It’s a bit of a gut punch when we end the episode with Fitz leaving. But remember, Fitz finds out via Mack that Simmons has gone ahead with opening the box, and the fact that she’s apparently broken their shared trust angers him enough to realize he can’t stay around. Even though we got to see Simmons stand up to him, it still hurt to see Fitz leave for good — yet while we mourned the apparent loss of our Science Bros, the payoff was worth it. We ended the episode with Simmons apologizing for the fact that she just couldn’t figure out how to open the box, and that it was pretty much useless. But when Fitz got into a cab and opened his bag, the real toolbox was inside…along with a note from Jemma and a sandwich just the way Fitz likes it. (Throwback to season one, everyone!)

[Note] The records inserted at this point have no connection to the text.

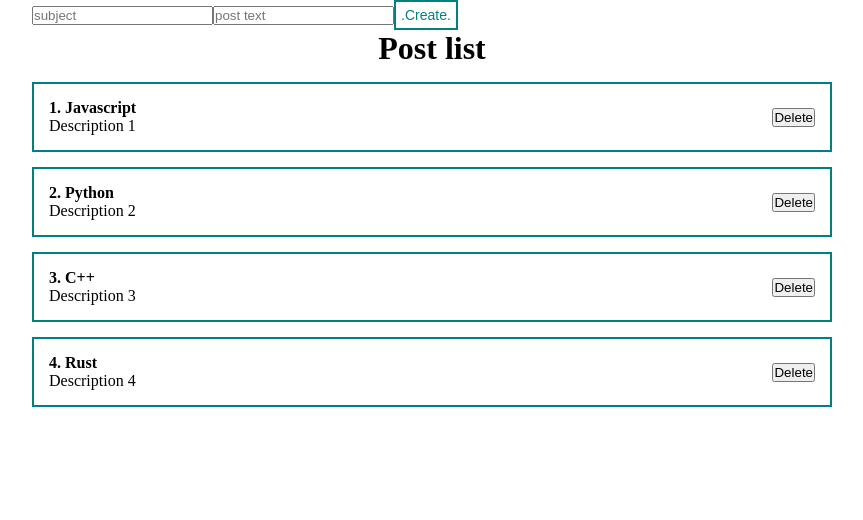
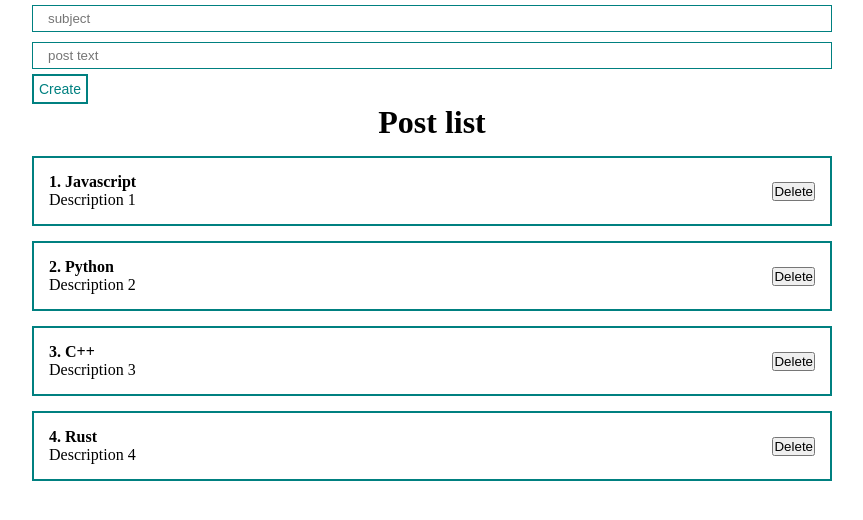
Before and after one commit to sumenko/hello_react, a React (Create React App) app: page / in a window 1280 px wide. Shown: the top 520 px of the page, without its empty margins (208-1071 px from the left). Built offline with nearby package versions, Linux system fonts and the light colour scheme; the HTML template or start-up script is replaced by a standard one.

Commit message:
add myinput

```diff
--- a/src/App.js
+++ b/src/App.js
@@ -1,6 +1,7 @@
 import React, {useState} from 'react';
 import PostList from './components/PostList';
-import MyButton from './components/UI/MyButton';
+import MyButton from './components/UI/button/MyButton';
+import MyInput from './components/UI/input/MyInput';
 import './styles/App.css';
 
 function App() {
@@ -14,8 +15,8 @@ function App() {
   return (
     <div className="App">
       <form>
-          <input placeholder="subject" type="text"/>
-          <input placeholder="post text" type="text"/>
+          <MyInput placeholder="subject" type="text"/>
+          <MyInput placeholder="post text" type="text"/>
           <MyButton>Create</MyButton>
       </form>
       <PostList posts={posts} title={title}/>
--- a/src/components/UI/MyButton.jsx
+++ b/src/components/UI/button/MyButton.jsx
@@ -5,7 +5,7 @@ import classes from './MyButton.module.css';
 const MyButton = ({children, ...props}) => {
     return (
         <button {...props} className={classes.myBtn}>
-            .{children}.
+            {children}
         </button>
     );
 }
--- /dev/null
+++ b/src/components/UI/input/MyInput.jsx
@@ -0,0 +1,10 @@
+import React from 'react';
+import classes from './MyInput.module.css';
+
+const MyInput = (props) => {
+    return (
+        <input className={classes.myInput} {...props}/>
+    );
+}
+
+export default MyInput;
--- /dev/null
+++ b/src/components/UI/input/MyInput.module.css
@@ -0,0 +1,7 @@
+.myInput {
+    width: 100%;
+    padding: 5px 15px;
+    margin: 5px 0;
+    border: 1px solid teal;
+
+}
```
Also changed, not shown: src/components/UI/button/MyButton.module.css (renamed from src/components/UI/MyButton.module.css).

FitzSimmons are back. And they’re not letting anything bring them down.
Odds & Ends:
- Grant Ward. He’s finally returning, and I’m guessing based on Coulson’s words that he’ll have a huge role in the final run of episodes.
- That hologram trick was super neat. And the fact that Trip (R.I.P.) and Fitz built a 21st century Howling Commandos kit? That’s even neater. I really want one of these. I just want one of those kits in general, actually.
- I absolutely love the Bobbi and Simmons BFF relationship. Even though it became clear at the end of the hour that FitzSimmons had a game plan of their own, I still love watching the two of them interact and bond. I also do think that Simmons really does look up to and care about Bobbi…it’s just that right now, all their relationships are strained too much to connect on more than a “fall on your own sword” level.
- Speaking of relationships: I am all on board the buddy cop show with Coulson and Hunter. Please someone at Marvel make this happen.
What did you think of the episode? Sound off, and let me know!
Follow me on Twitter at @atvgeek82.